Identify every line in the records below that contains the word "part", and copy each of those lines.

Task material ::
════

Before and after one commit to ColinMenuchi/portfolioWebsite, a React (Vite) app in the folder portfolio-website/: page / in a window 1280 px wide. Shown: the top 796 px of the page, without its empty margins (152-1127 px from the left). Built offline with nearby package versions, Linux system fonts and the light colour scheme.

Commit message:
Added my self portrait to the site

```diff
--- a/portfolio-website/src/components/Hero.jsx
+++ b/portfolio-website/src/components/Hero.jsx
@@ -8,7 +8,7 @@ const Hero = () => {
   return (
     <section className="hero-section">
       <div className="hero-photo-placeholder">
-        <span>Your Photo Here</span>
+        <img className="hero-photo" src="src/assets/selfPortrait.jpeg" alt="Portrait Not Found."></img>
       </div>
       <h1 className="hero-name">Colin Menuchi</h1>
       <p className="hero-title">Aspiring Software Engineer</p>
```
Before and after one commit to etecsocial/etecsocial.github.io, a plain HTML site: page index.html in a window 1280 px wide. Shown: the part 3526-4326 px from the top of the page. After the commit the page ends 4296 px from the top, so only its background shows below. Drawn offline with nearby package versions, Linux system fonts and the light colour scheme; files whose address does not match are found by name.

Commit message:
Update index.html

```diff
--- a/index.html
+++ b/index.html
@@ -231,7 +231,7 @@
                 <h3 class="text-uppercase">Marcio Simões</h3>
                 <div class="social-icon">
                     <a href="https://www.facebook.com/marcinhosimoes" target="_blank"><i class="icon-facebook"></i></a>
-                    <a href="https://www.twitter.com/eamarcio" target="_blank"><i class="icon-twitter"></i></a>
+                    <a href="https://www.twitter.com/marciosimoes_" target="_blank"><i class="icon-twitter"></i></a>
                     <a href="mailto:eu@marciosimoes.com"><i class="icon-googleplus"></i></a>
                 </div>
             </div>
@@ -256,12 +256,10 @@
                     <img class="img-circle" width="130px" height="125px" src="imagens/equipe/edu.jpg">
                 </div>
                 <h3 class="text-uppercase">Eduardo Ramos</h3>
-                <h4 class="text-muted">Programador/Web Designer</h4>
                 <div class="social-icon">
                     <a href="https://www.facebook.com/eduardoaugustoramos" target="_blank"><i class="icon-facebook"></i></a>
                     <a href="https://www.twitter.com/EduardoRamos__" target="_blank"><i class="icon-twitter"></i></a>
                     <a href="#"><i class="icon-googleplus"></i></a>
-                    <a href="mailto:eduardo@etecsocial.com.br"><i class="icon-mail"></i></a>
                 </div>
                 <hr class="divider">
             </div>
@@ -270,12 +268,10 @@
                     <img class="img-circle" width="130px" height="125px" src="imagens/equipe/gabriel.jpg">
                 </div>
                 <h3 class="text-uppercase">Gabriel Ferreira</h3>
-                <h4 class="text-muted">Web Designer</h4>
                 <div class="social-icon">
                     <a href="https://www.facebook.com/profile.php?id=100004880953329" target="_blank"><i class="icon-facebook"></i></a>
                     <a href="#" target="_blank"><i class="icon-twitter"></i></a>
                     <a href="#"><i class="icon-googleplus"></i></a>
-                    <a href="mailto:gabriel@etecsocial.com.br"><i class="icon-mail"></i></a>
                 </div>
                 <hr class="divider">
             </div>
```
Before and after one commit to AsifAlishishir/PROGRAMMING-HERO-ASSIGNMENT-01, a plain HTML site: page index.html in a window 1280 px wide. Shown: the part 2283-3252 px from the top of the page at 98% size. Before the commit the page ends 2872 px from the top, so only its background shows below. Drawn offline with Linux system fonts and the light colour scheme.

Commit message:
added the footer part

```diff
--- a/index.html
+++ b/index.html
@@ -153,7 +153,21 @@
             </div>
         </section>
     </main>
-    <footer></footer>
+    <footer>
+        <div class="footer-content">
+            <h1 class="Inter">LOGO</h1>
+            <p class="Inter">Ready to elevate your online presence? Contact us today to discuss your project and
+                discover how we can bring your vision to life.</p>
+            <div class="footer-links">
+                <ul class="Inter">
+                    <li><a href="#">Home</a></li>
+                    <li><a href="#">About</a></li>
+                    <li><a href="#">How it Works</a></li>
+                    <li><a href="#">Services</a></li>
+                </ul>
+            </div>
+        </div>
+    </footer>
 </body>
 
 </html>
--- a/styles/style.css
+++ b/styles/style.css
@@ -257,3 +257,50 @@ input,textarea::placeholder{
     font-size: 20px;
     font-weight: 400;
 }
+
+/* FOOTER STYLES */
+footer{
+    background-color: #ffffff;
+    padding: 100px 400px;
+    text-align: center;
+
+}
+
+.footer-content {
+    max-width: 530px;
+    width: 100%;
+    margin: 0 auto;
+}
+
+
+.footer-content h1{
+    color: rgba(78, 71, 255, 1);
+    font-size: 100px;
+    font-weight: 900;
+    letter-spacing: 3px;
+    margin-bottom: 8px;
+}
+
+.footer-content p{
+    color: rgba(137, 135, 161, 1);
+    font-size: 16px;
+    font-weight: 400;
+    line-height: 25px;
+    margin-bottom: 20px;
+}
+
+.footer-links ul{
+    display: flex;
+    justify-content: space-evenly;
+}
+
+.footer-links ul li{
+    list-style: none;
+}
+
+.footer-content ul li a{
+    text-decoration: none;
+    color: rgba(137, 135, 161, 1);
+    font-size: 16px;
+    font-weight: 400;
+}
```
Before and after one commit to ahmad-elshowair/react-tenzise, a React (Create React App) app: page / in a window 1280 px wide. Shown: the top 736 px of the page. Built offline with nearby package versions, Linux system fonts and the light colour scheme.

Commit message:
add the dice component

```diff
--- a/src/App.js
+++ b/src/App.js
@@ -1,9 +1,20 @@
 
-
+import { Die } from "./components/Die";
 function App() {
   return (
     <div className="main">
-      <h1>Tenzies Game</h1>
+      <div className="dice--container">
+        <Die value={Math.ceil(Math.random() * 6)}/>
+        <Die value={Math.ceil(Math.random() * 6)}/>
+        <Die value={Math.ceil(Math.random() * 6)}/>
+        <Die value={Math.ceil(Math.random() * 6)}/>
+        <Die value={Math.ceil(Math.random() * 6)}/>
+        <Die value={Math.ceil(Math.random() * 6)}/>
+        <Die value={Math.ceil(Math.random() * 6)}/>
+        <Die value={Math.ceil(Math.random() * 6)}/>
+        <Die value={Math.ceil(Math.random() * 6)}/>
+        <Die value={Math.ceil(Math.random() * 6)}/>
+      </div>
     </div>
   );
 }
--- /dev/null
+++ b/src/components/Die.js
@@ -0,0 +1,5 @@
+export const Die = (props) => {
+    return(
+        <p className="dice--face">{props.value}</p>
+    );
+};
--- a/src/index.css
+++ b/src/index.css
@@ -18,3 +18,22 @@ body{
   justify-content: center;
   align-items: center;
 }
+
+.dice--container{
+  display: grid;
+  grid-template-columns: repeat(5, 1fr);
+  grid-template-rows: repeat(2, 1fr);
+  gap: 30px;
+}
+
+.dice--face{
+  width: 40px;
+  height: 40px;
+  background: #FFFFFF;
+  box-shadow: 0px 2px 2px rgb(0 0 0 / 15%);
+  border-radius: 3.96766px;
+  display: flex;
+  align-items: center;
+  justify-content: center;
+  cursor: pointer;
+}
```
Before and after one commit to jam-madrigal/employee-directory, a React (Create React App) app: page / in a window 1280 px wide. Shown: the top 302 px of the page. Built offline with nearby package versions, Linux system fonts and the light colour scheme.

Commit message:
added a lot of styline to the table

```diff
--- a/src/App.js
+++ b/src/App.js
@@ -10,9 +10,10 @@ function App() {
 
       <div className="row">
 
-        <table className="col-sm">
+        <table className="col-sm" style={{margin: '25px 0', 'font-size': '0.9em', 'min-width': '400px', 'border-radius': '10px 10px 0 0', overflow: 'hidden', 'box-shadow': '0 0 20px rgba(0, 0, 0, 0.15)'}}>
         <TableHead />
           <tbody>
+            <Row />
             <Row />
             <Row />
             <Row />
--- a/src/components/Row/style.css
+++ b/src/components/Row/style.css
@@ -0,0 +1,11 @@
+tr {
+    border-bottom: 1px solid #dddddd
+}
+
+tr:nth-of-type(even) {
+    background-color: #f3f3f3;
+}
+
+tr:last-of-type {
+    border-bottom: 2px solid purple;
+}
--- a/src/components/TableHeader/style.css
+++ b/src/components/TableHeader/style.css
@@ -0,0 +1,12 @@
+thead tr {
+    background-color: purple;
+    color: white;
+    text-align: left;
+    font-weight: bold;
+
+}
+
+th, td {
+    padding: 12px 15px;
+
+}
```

════

Output of the task ::
Before and after one commit to etecsocial/etecsocial.github.io, a plain HTML site: page index.html in a window 1280 px wide. Shown: the part 3526-4326 px from the top of the page. After the commit the page ends 4296 px from the top, so only its background shows below. Drawn offline with nearby package versions, Linux system fonts and the light colour scheme; files whose address does not match are found by name.
Before and after one commit to AsifAlishishir/PROGRAMMING-HERO-ASSIGNMENT-01, a plain HTML site: page index.html in a window 1280 px wide. Shown: the part 2283-3252 px from the top of the page at 98% size. Before the commit the page ends 2872 px from the top, so only its background shows below. Drawn offline with Linux system fonts and the light colour scheme.
added the footer part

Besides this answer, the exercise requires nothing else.